--- STORED DATA Enclosed Below ---
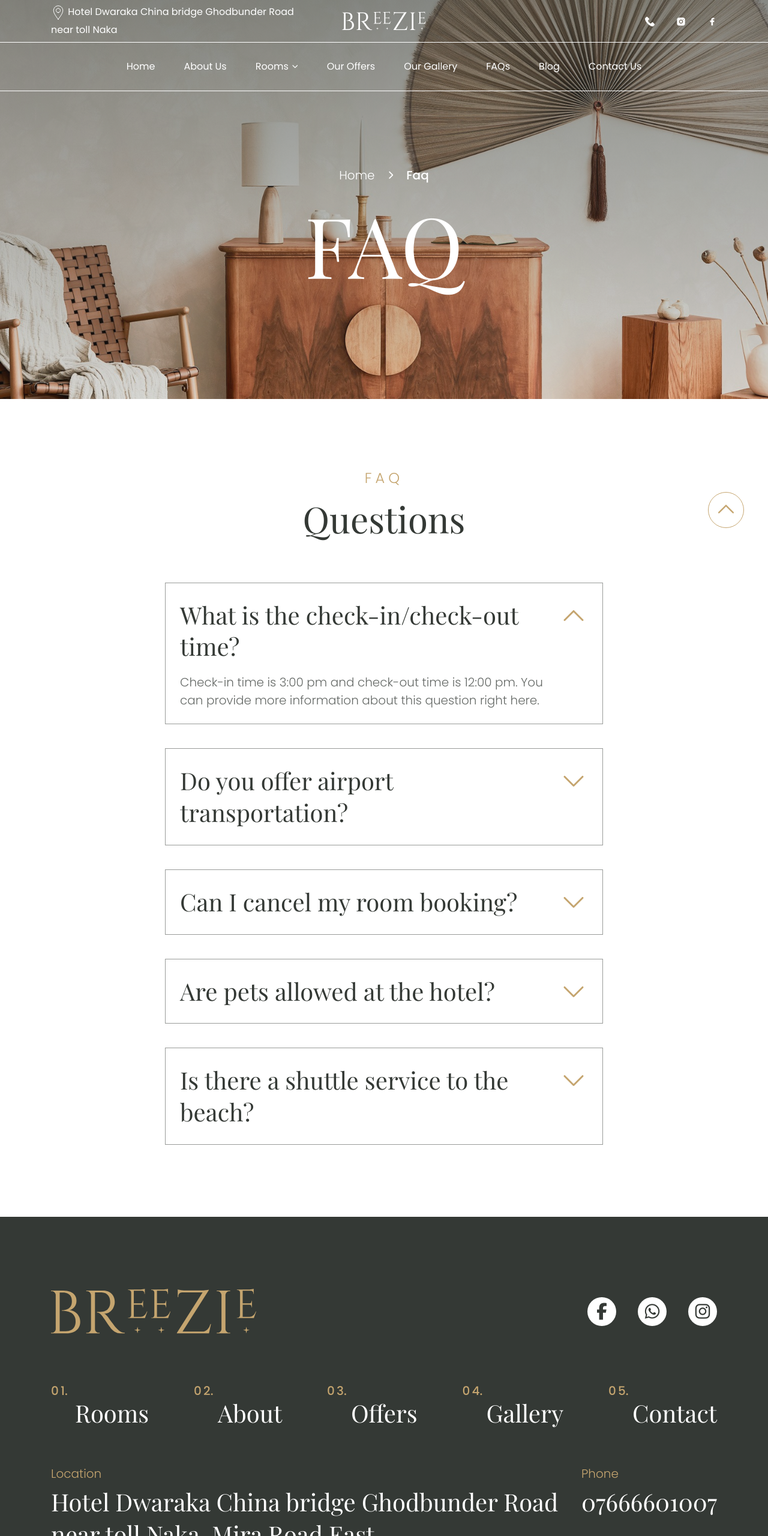
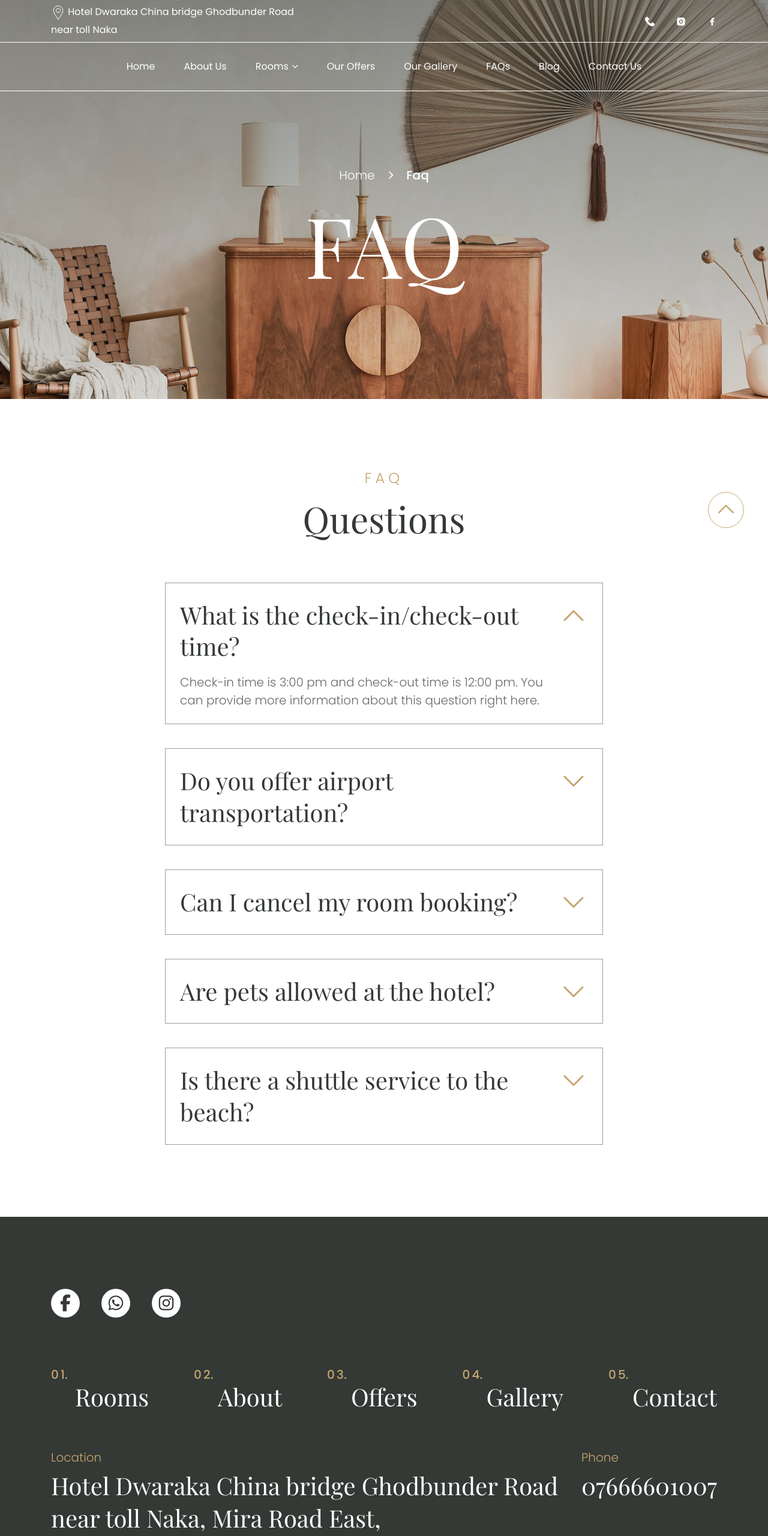
Before and after one commit to Jyoti-SHM/hotel-Dwarka, a plain HTML site: page faq.html in a window 1280 px wide. Shown: the top 2560 px of the page at 60% size. Drawn offline with nearby package versions, Linux system fonts and the light colour scheme; a web font is replaced by a local one.

Commit message:
Add files via upload

```diff
--- a/faq.html
+++ b/faq.html
@@ -37,7 +37,7 @@
           <div class="cs_header_top_in">
             <div class="cs_header_top_left">
               <a href="index.html" aria-label="Home page link" class="cs_site_brand">
-              <img src="assets/img/logo.svg" alt="Logo">
+              <!--<img src="assets/img/logo.svg" alt="Logo">-->
               </a>
             </div>
             <div class="cs_header_top_center">
@@ -220,9 +220,9 @@
       <div class="container">
         <div class="cs_footer_main">
           <div class="cs_footer_header">
-            <div class="cs_footer_logo" data-aos="zoom-in">
+            <!--<div class="cs_footer_logo" data-aos="zoom-in">
               <img src="assets/img/logo-2.svg" alt="Logo">
-            </div>
+            </div>-->
             <div class="cs_social_btns cs_style_1">
               <a href="#" aria-label="Social link"><i class="fa-brands fa-facebook-f"></i></a>
               <a href="#" aria-label="Social link"><i class="fa-brands fa-whatsapp"></i></a>
```
Also changed, not shown: about-us.html (+3 -3 lines), contact-us.html (+3 -3 lines), deluxe-double-room.html.html (+3 -3 lines), gallery.html (+3 -3 lines), index.html (+3 -3 lines), offers.html (+3 -3 lines).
--- End of Enclosed STORED DATA ---
▸ THE TASK
Match on "class" and copy out every line of the entries that contains it.

▸ SOLUTION TO THIS EXERCISE
           <div class="cs_header_top_in">
             <div class="cs_header_top_left">
               <a href="index.html" aria-label="Home page link" class="cs_site_brand">
             <div class="cs_header_top_center">
       <div class="container">
         <div class="cs_footer_main">
           <div class="cs_footer_header">
-            <div class="cs_footer_logo" data-aos="zoom-in">
+            <!--<div class="cs_footer_logo" data-aos="zoom-in">
             <div class="cs_social_btns cs_style_1">
               <a href="#" aria-label="Social link"><i class="fa-brands fa-facebook-f"></i></a>
               <a href="#" aria-label="Social link"><i class="fa-brands fa-whatsapp"></i></a>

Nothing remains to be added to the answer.